BEGIN Materials provided
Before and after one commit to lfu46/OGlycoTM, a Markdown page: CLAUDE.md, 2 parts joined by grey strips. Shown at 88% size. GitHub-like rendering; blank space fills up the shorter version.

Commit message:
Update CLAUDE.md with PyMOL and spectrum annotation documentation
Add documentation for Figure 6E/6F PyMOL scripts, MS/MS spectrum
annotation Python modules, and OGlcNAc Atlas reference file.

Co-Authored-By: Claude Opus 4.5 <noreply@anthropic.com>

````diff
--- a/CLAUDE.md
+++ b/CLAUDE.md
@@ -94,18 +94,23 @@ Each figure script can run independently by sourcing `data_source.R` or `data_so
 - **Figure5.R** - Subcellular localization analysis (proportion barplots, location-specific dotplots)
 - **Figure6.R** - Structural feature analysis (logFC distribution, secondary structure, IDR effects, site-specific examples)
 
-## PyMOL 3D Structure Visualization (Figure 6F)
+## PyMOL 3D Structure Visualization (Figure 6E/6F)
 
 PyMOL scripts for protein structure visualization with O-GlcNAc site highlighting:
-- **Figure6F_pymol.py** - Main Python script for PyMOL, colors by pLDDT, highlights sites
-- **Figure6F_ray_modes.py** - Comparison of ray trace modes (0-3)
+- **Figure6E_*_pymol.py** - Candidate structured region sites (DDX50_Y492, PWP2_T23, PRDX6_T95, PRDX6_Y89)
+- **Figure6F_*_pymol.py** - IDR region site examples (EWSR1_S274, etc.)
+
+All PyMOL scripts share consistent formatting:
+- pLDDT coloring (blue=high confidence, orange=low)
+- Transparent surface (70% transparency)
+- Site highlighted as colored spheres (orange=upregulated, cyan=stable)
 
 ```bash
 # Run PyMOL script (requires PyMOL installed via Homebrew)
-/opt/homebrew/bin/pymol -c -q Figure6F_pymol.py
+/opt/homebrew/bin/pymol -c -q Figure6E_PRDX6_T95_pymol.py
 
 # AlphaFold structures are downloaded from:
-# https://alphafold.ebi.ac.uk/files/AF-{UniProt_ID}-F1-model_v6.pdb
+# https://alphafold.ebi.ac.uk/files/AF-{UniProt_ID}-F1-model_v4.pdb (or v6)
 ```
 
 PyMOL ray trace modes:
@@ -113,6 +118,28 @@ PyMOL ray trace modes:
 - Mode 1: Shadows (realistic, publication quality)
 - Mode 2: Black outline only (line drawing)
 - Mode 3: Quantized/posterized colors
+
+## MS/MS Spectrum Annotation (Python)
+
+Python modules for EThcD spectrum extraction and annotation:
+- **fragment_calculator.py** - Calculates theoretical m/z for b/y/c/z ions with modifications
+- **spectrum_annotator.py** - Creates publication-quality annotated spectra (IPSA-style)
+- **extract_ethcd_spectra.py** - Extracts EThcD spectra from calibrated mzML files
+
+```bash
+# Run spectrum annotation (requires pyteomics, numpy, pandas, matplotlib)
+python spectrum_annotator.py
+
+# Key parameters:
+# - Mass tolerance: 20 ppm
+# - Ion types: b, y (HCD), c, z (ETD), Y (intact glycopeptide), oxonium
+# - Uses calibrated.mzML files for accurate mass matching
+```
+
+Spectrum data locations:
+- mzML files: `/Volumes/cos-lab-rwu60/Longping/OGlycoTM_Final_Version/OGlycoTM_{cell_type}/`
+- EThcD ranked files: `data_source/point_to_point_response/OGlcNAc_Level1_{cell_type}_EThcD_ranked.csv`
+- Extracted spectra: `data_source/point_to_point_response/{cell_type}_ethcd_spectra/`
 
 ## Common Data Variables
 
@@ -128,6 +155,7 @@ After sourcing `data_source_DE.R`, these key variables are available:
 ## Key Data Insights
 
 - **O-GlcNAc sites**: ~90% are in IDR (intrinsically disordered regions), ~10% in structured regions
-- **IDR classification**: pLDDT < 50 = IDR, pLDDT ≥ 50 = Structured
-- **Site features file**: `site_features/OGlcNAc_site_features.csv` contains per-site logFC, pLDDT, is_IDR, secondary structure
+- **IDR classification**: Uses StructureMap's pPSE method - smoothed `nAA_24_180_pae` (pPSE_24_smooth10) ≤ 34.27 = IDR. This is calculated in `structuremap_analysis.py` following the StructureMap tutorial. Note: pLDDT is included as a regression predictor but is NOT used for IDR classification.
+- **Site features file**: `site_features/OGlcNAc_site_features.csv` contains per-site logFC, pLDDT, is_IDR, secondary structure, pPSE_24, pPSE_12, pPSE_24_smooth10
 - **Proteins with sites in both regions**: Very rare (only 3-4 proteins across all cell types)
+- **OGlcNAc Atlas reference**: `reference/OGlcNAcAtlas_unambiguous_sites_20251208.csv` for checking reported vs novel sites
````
END Materials provided
- **Task description**: Above are some records. Count the lines among them with the word "scripts", and answer with the number only.

- **Your response**: 3